What’s new with you guys? Putting up any tasty Fall goods… pumpkins, apples, beets? Though a little late in the season (this depends on your summer temperatures), a friend of mine just surprised me with a flat of homegrown tomatillos. Yahtzee! Since the first time I laid eyes on the young plants earlier this summer, I’ve been eagerly awaiting the harvest of these husked green fruits. You can definitely expect some sort of salsa verde coming to a blog near you.
- 6 pounds sweet onions (vidalia)
- 2 cups white sugar
- 1-1/2 cup apple cider vinegar
- 1 tsp lemon zest
- 1/2 tsp kosher salt
- 1/4 cup fresh minced sage
- 1 box powdered pectin
- Pre-heat oven to 425F.
- Place unpeeled whole onions on a baking sheet. Roast until the skins are deep golden brown and blistered and the inner parts are very tender throughout and yield when pierced with a sharp knife, an hour or longer, depending on the size.
- When time is up remove onions from oven, let cool long enough to handle then remove skin and quarter. In batches puree onions in a blender/food processor.
- In a large-sized, non-ionized pot, combine pureed onions, apple cider vinegar, sugar, and lemon zest. Cook down over low heat for 1 hour and a half.
- Stir in minced sage and salt and cook for an additional 5 minutes.
- Add powdered pectin and cook hard for 1 minute.
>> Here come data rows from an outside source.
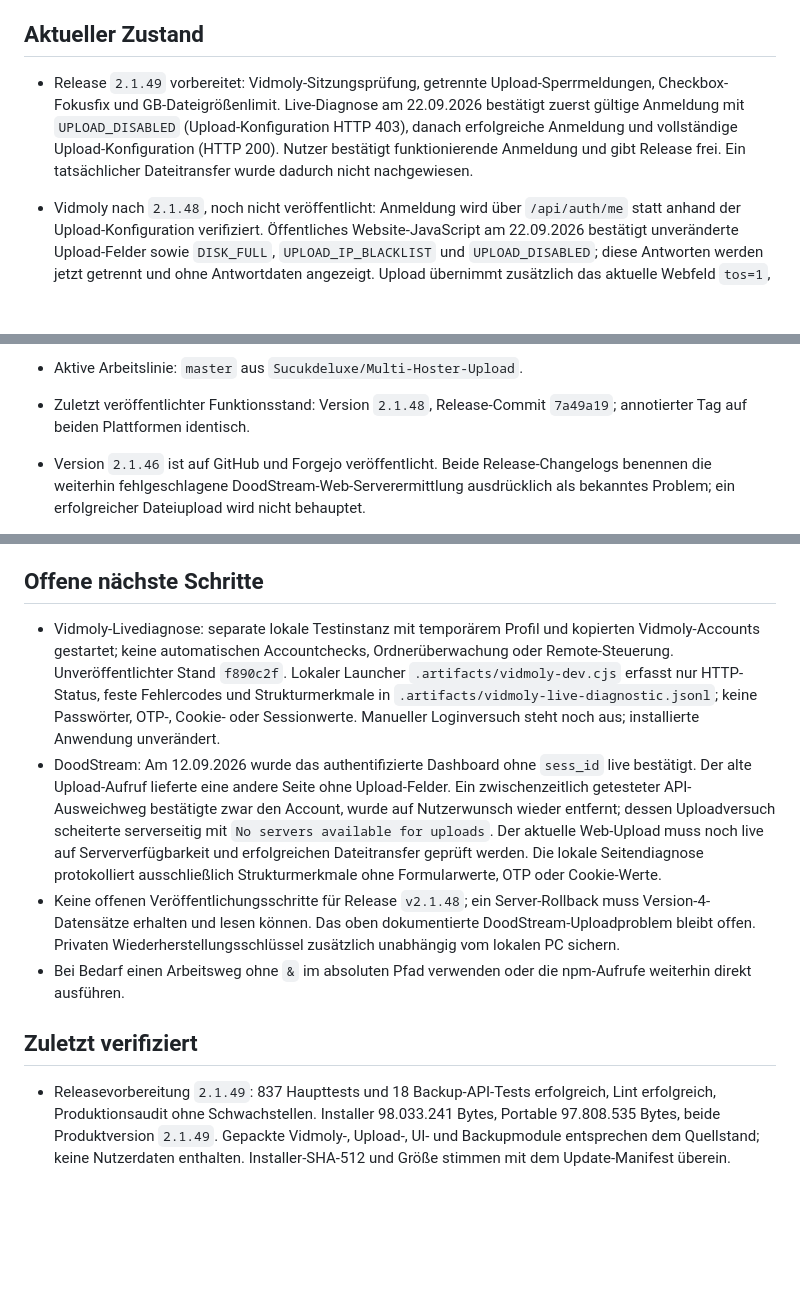
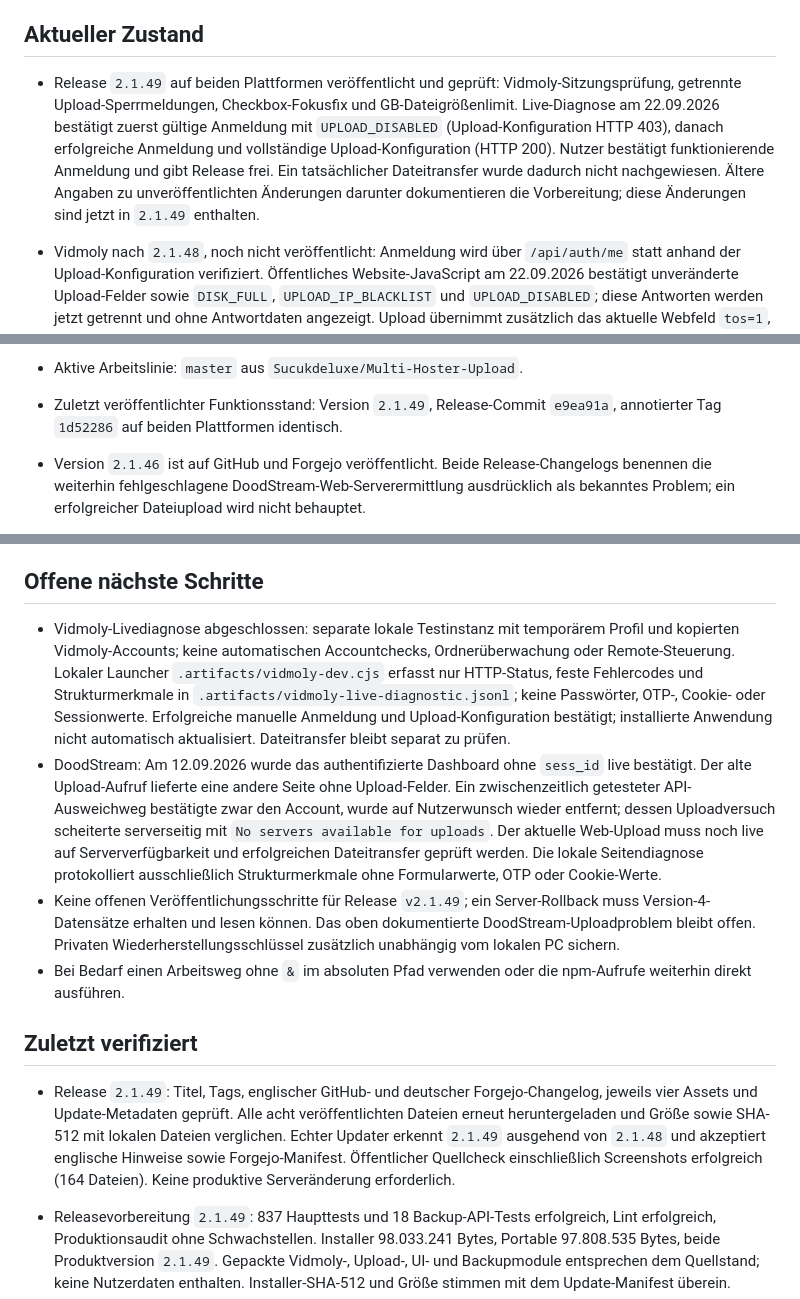
Before and after one commit to Sucukdeluxe/Multi-Hoster-Upload, a Markdown page: PROJECT_MEMORY.md, 3 parts joined by grey strips. GitHub-like rendering; blank space fills up the shorter version.

Commit message:
Record verified v2.1.49 releases and updater checks

```diff
--- a/PROJECT_MEMORY.md
+++ b/PROJECT_MEMORY.md
@@ -6,7 +6,7 @@ Multi-Hoster-Upload ist eine Electron-Desktopanwendung für Windows, die große
 
 ## Aktueller Zustand
 
-- Release `2.1.49` vorbereitet: Vidmoly-Sitzungsprüfung, getrennte Upload-Sperrmeldungen, Checkbox-Fokusfix und GB-Dateigrößenlimit. Live-Diagnose am 22.09.2026 bestätigt zuerst gültige Anmeldung mit `UPLOAD_DISABLED` (Upload-Konfiguration HTTP 403), danach erfolgreiche Anmeldung und vollständige Upload-Konfiguration (HTTP 200). Nutzer bestätigt funktionierende Anmeldung und gibt Release frei. Ein tatsächlicher Dateitransfer wurde dadurch nicht nachgewiesen.
+- Release `2.1.49` auf beiden Plattformen veröffentlicht und geprüft: Vidmoly-Sitzungsprüfung, getrennte Upload-Sperrmeldungen, Checkbox-Fokusfix und GB-Dateigrößenlimit. Live-Diagnose am 22.09.2026 bestätigt zuerst gültige Anmeldung mit `UPLOAD_DISABLED` (Upload-Konfiguration HTTP 403), danach erfolgreiche Anmeldung und vollständige Upload-Konfiguration (HTTP 200). Nutzer bestätigt funktionierende Anmeldung und gibt Release frei. Ein tatsächlicher Dateitransfer wurde dadurch nicht nachgewiesen. Ältere Angaben zu unveröffentlichten Änderungen darunter dokumentieren die Vorbereitung; diese Änderungen sind jetzt in `2.1.49` enthalten.
 - Vidmoly nach `2.1.48`, noch nicht veröffentlicht: Anmeldung wird über `/api/auth/me` statt anhand der Upload-Konfiguration verifiziert. Öffentliches Website-JavaScript am 22.09.2026 bestätigt unveränderte Upload-Felder sowie `DISK_FULL`, `UPLOAD_IP_BLACKLIST` und `UPLOAD_DISABLED`; diese Antworten werden jetzt getrennt und ohne Antwortdaten angezeigt. Upload übernimmt zusätzlich das aktuelle Webfeld `tos=1`, weiterhin ohne API-Key. HTTP-Fehler, fehlende Benutzer, OTP-Anforderung und ungültige Serveradressen werden geprüft. Die konkrete Serverantwort des gemeldeten Accounts war in den lokalen Logs nicht vorhanden; erfolgreicher Live-Login/Upload ist noch nicht bestätigt.
 - Nach `2.1.48` lokal geändert, noch nicht veröffentlicht: Checkboxen in den Hoster-Einstellungen übernehmen beim Mausklick nicht mehr den Fokus-Schatten von Textfeldern. Tastatur-Fokusmarkierung bleibt erhalten; echter isolierter Electron-Test prüft An-/Abhaken, Tabulator, Leertaste und unveränderten Zahlenfeld-Fokus.
 - Hoster-Dateigrößenlimit wird direkt in GB eingegeben (`0` unbegrenzt, `1 GB = 1024 MB`). Beide Speicherwege rechnen verlustfrei in das bestehende `maxSizeMb`-Format um; bestehende Einstellungen und Backups bleiben kompatibel. Import-Vorprüfung und Upload-Manager überspringen zu große Dateien pro Hoster, lassen die exakte Grenze und andere Hoster zu. Regressionen prüfen 5 GB, einen Byte darüber sowie Dezimalwerte. Vorab übersprungene Jobs melden korrekt 0 Versuche statt der konfigurierten Höchstzahl.
@@ -28,7 +28,7 @@ Multi-Hoster-Upload ist eine Electron-Desktopanwendung für Windows, die große
 - Aktivierung am 22.09.2026: ausschließlich öffentlichen Schlüssel als `/etc/mhu-backup-recovery-public.pem` installiert, Backup-API `2.0.5` in `/opt/mhu-backup-api/releases/20260922-v2.0.5` bereitgestellt, `RECOVERY_PUBLIC_KEY_FILE` in `/etc/mhu-backup-api.env` ergänzt, `current` umgestellt und Dienst neu gestartet. HTTPS-Smoke bestätigt Schlüsselabfrage, Speicherung, private Wiederherstellung und normalen Import. Ausschließlich den eigenen Testdatensatz anschließend gelöscht. Alle 12 ursprünglichen Datensätze danach mit identischen SHA-256-Prüfsummen bestätigt. Rückfallziel: bisheriger Dienstpfad `20260901T140230Z-v2.0.4` und gesicherte Konfiguration `/var/backups/mhu-backup-api/20260922-pre-recovery.env`.
 
 - Aktive Arbeitslinie: `master` aus `Sucukdeluxe/Multi-Hoster-Upload`.
-- Zuletzt veröffentlichter Funktionsstand: Version `2.1.48`, Release-Commit `7a49a19`; annotierter Tag auf beiden Plattformen identisch.
+- Zuletzt veröffentlichter Funktionsstand: Version `2.1.49`, Release-Commit `e9ea91a`, annotierter Tag `1d52286` auf beiden Plattformen identisch.
 - Version `2.1.46` ist auf GitHub und Forgejo veröffentlicht. Beide Release-Changelogs benennen die weiterhin fehlgeschlagene DoodStream-Web-Serverermittlung ausdrücklich als bekanntes Problem; ein erfolgreicher Dateiupload wird nicht behauptet.
 - Einstiegspunkt des Electron-Hauptprozesses: `main.js`.
 - Oberfläche: `renderer/`; gekapselte Fachlogik: `lib/`; Online-Backup-Dienst: `services/backup-api/`.
@@ -81,13 +81,14 @@ npm audit --omit=dev
 
 ## Offene nächste Schritte
 
-- Vidmoly-Livediagnose: separate lokale Testinstanz mit temporärem Profil und kopierten Vidmoly-Accounts gestartet; keine automatischen Accountchecks, Ordnerüberwachung oder Remote-Steuerung. Unveröffentlichter Stand `f890c2f`. Lokaler Launcher `.artifacts/vidmoly-dev.cjs` erfasst nur HTTP-Status, feste Fehlercodes und Strukturmerkmale in `.artifacts/vidmoly-live-diagnostic.jsonl`; keine Passwörter, OTP-, Cookie- oder Sessionwerte. Manueller Loginversuch steht noch aus; installierte Anwendung unverändert.
+- Vidmoly-Livediagnose abgeschlossen: separate lokale Testinstanz mit temporärem Profil und kopierten Vidmoly-Accounts; keine automatischen Accountchecks, Ordnerüberwachung oder Remote-Steuerung. Lokaler Launcher `.artifacts/vidmoly-dev.cjs` erfasst nur HTTP-Status, feste Fehlercodes und Strukturmerkmale in `.artifacts/vidmoly-live-diagnostic.jsonl`; keine Passwörter, OTP-, Cookie- oder Sessionwerte. Erfolgreiche manuelle Anmeldung und Upload-Konfiguration bestätigt; installierte Anwendung nicht automatisch aktualisiert. Dateitransfer bleibt separat zu prüfen.
 - DoodStream: Am 12.09.2026 wurde das authentifizierte Dashboard ohne `sess_id` live bestätigt. Der alte Upload-Aufruf lieferte eine andere Seite ohne Upload-Felder. Ein zwischenzeitlich getesteter API-Ausweichweg bestätigte zwar den Account, wurde auf Nutzerwunsch wieder entfernt; dessen Uploadversuch scheiterte serverseitig mit `No servers available for uploads`. Der aktuelle Web-Upload muss noch live auf Serververfügbarkeit und erfolgreichen Dateitransfer geprüft werden. Die lokale Seitendiagnose protokolliert ausschließlich Strukturmerkmale ohne Formularwerte, OTP oder Cookie-Werte.
-- Keine offenen Veröffentlichungsschritte für Release `v2.1.48`; ein Server-Rollback muss Version-4-Datensätze erhalten und lesen können. Das oben dokumentierte DoodStream-Uploadproblem bleibt offen. Privaten Wiederherstellungsschlüssel zusätzlich unabhängig vom lokalen PC sichern.
+- Keine offenen Veröffentlichungsschritte für Release `v2.1.49`; ein Server-Rollback muss Version-4-Datensätze erhalten und lesen können. Das oben dokumentierte DoodStream-Uploadproblem bleibt offen. Privaten Wiederherstellungsschlüssel zusätzlich unabhängig vom lokalen PC sichern.
 - Bei Bedarf einen Arbeitsweg ohne `&` im absoluten Pfad verwenden oder die npm-Aufrufe weiterhin direkt ausführen.
 
 ## Zuletzt verifiziert
 
+- Release `2.1.49`: Titel, Tags, englischer GitHub- und deutscher Forgejo-Changelog, jeweils vier Assets und Update-Metadaten geprüft. Alle acht veröffentlichten Dateien erneut heruntergeladen und Größe sowie SHA-512 mit lokalen Dateien verglichen. Echter Updater erkennt `2.1.49` ausgehend von `2.1.48` und akzeptiert englische Hinweise sowie Forgejo-Manifest. Öffentlicher Quellcheck einschließlich Screenshots erfolgreich (164 Dateien). Keine produktive Serveränderung erforderlich.
 - Releasevorbereitung `2.1.49`: 837 Haupttests und 18 Backup-API-Tests erfolgreich, Lint erfolgreich, Produktionsaudit ohne Schwachstellen. Installer 98.033.241 Bytes, Portable 97.808.535 Bytes, beide Produktversion `2.1.49`. Gepackte Vidmoly-, Upload-, UI- und Backupmodule entsprechen dem Quellstand; keine Nutzerdaten enthalten. Installer-SHA-512 und Größe stimmen mit dem Update-Manifest überein.
 - Vidmoly-Änderung vom 22.09.2026: alle sieben neuen Regressionen und Lint erfolgreich. Hauptlauf: 836 von 837 Tests erfolgreich; bestehender Electron-Checkbox-Fokustest einmal mit Timingfehler, separater Wiederholungslauf der gesamten Datei mit 23 von 23 erfolgreich. Backup-API weiterhin 18 von 18 erfolgreich. Öffentlicher Quellcheck umfasst 164 Dateien. Keine Live-Anmeldung und kein Release durchgeführt.
 - Checkbox-/GB-Limit-Änderung nach `2.1.48`: 830 Haupttests und 18 Servertests erfolgreich; Lint ohne Fehler. Echter Electron-Fokustest sowie GB-Speicher-, Import- und Upload-Grenztests erfolgreich. Änderungen noch nicht als Update veröffentlicht.
```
Remove from heat.
- Ladle jam into warm pint or half pint jars leaving approximately 1/4 inch headspace. Wipe rims, apply lids and rings (finger tight), and then process in a hot water bath for 10 minutes.
- Remove jars from canner and let cool on a folded towel for 12-24 hours.